### What is needed
Any pictures in the records below should be skipped; write out everything else exactly.

*** Opening of Records for the task ***

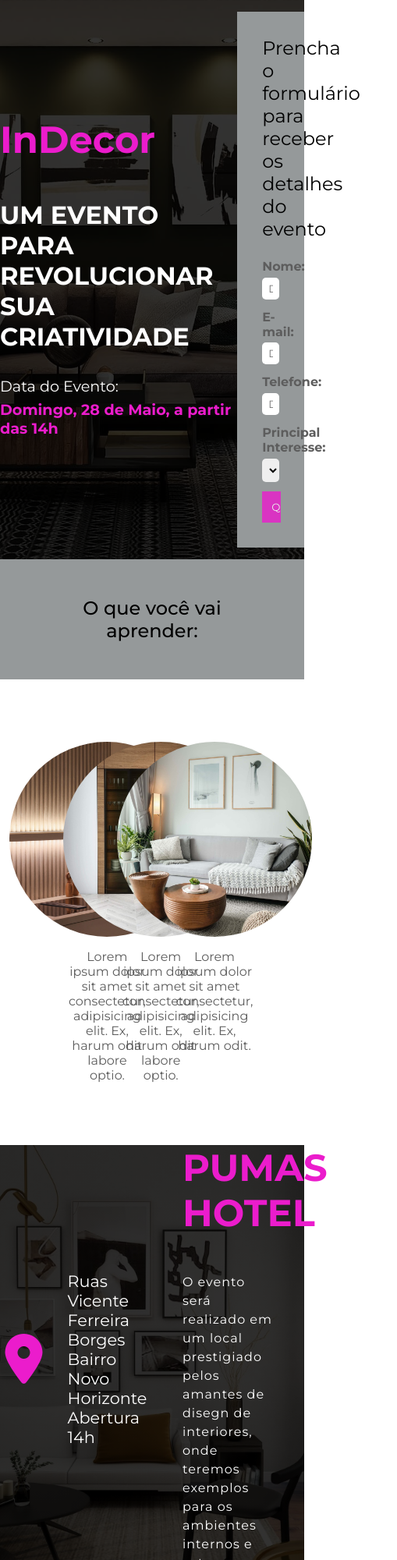
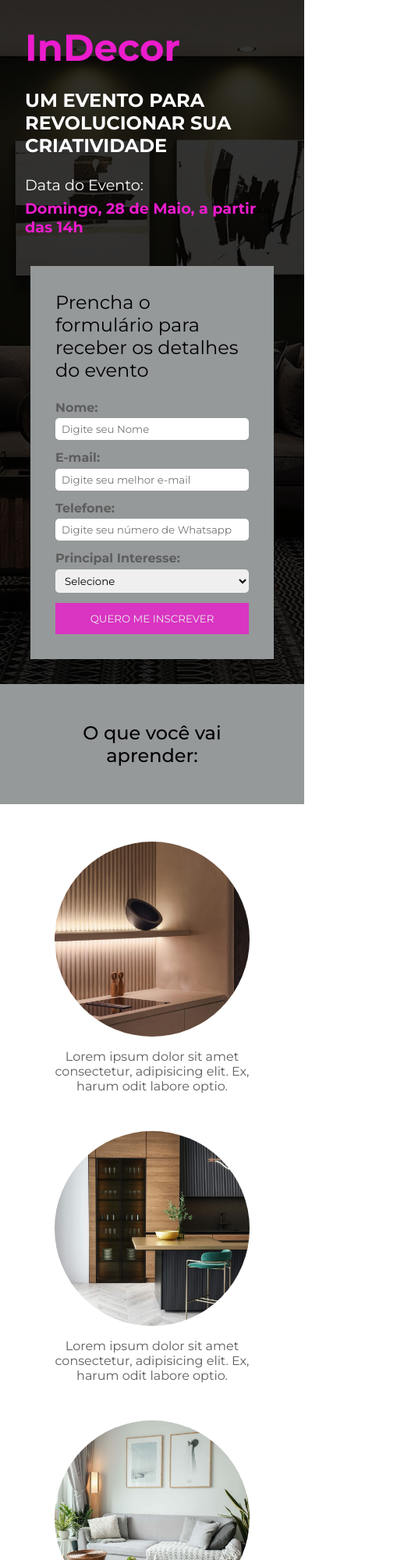
Before and after one commit to WerbethAraujo/inDecor-landing-page, a plain HTML site: page index.html in a window 390 px wide. Shown: the top 2000 px of the page at 78% size, 509 px wide, since content can reach past the window. Drawn offline with Linux system fonts and the light colour scheme.

Commit message:
feat: finish project

```diff
--- a/css/style.css
+++ b/css/style.css
@@ -298,3 +298,108 @@ footer p:nth-child(2) {
 footer span {
   font-weight: bold;
 }
+
+/* mobile  */
+
+@media (max-width: 1040px) {
+  .subscription-form {
+    max-width: 40%;
+  }
+}
+@media (max-width: 768px) {
+  .disclaimer .about-disclaimer {
+    font-size: 1.5em;
+  }
+  .subscription-form {
+    max-width: 40%;
+  }
+
+  .details-event .detail-01 h3 {
+    font-size: 2em;
+  }
+}
+
+@media (max-width: 450px) {
+  .event-description {
+    flex-direction: column;
+    height: auto;
+  }
+  .disclaimer {
+    padding: 2em;
+  }
+  .disclaimer h2 {
+    margin-bottom: 0.5em;
+  }
+  .subscription-form {
+    max-width: 80%;
+    margin-bottom: 2em;
+  }
+
+  .benefts-container {
+    flex-direction: column;
+    align-items: center;
+    width: auto;
+    padding: 2em;
+  }
+
+  .benefts-container .beneft-box {
+    max-width: 100%;
+    margin-bottom: 2em;
+  }
+
+  .section-location {
+    flex-direction: column;
+    height: auto;
+    text-align: center;
+    padding: 2em 0;
+  }
+
+  .address-container {
+    flex-direction: column;
+    order: 2;
+    max-width: 100%;
+  }
+  .address-container i {
+    margin: 0.3em 0;
+  }
+  .about-location {
+    order: 1;
+    max-width: 100%;
+  }
+  .about-location h3 {
+    margin-bottom: 0;
+  }
+  .about-location p {
+    display: none;
+  }
+
+  .details-event .detail-box {
+    flex-direction: column;
+    margin-bottom: 0;
+    gap: 0;
+  }
+  .detail-box img {
+    width: 100%;
+    margin: 1em 0;
+  }
+
+  .detail-01 img {
+    display: none;
+  }
+
+  .detail-03 img {
+    order: 2;
+  }
+
+  .detail-03 .detail-description {
+    order: 1;
+  }
+
+  .cta {
+    text-align: center;
+  }
+
+  .cta .btn {
+    width: 80%;
+  }
+}
--- a/index.html
+++ b/index.html
@@ -159,7 +159,7 @@
     </section>
 
     <section class="cta">
-      <h3>Gostou? Então se inscreva agora mesmo</h3>
+      <h3>Gostou? Então se inscreva agora</h3>
       <input type="button" class="btn" value="Solicitar Inscrição" />
     </section>
 
```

*** Close of Records for the task ***

### Exercise answer
Before and after one commit to WerbethAraujo/inDecor-landing-page, a plain HTML site: page index.html in a window 390 px wide. Shown: the top 2000 px of the page at 78% size, 509 px wide, since content can reach past the window. Drawn offline with Linux system fonts and the light colour scheme.

Commit message:
feat: finish project

```diff
--- a/css/style.css
+++ b/css/style.css
@@ -298,3 +298,108 @@ footer p:nth-child(2) {
 footer span {
   font-weight: bold;
 }
+
+/* mobile  */
+
+@media (max-width: 1040px) {
+  .subscription-form {
+    max-width: 40%;
+  }
+}
+@media (max-width: 768px) {
+  .disclaimer .about-disclaimer {
+    font-size: 1.5em;
+  }
+  .subscription-form {
+    max-width: 40%;
+  }
+
+  .details-event .detail-01 h3 {
+    font-size: 2em;
+  }
+}
+
+@media (max-width: 450px) {
+  .event-description {
+    flex-direction: column;
+    height: auto;
+  }
+  .disclaimer {
+    padding: 2em;
+  }
+  .disclaimer h2 {
+    margin-bottom: 0.5em;
+  }
+  .subscription-form {
+    max-width: 80%;
+    margin-bottom: 2em;
+  }
+
+  .benefts-container {
+    flex-direction: column;
+    align-items: center;
+    width: auto;
+    padding: 2em;
+  }
+
+  .benefts-container .beneft-box {
+    max-width: 100%;
+    margin-bottom: 2em;
+  }
+
+  .section-location {
+    flex-direction: column;
+    height: auto;
+    text-align: center;
+    padding: 2em 0;
+  }
+
+  .address-container {
+    flex-direction: column;
+    order: 2;
+    max-width: 100%;
+  }
+  .address-container i {
+    margin: 0.3em 0;
+  }
+  .about-location {
+    order: 1;
+    max-width: 100%;
+  }
+  .about-location h3 {
+    margin-bottom: 0;
+  }
+  .about-location p {
+    display: none;
+  }
+
+  .details-event .detail-box {
+    flex-direction: column;
+    margin-bottom: 0;
+    gap: 0;
+  }
+  .detail-box img {
+    width: 100%;
+    margin: 1em 0;
+  }
+
+  .detail-01 img {
+    display: none;
+  }
+
+  .detail-03 img {
+    order: 2;
+  }
+
+  .detail-03 .detail-description {
+    order: 1;
+  }
+
+  .cta {
+    text-align: center;
+  }
+
+  .cta .btn {
+    width: 80%;
+  }
+}
--- a/index.html
+++ b/index.html
@@ -159,7 +159,7 @@
     </section>
 
     <section class="cta">
-      <h3>Gostou? Então se inscreva agora mesmo</h3>
+      <h3>Gostou? Então se inscreva agora</h3>
       <input type="button" class="btn" value="Solicitar Inscrição" />
     </section>
 
```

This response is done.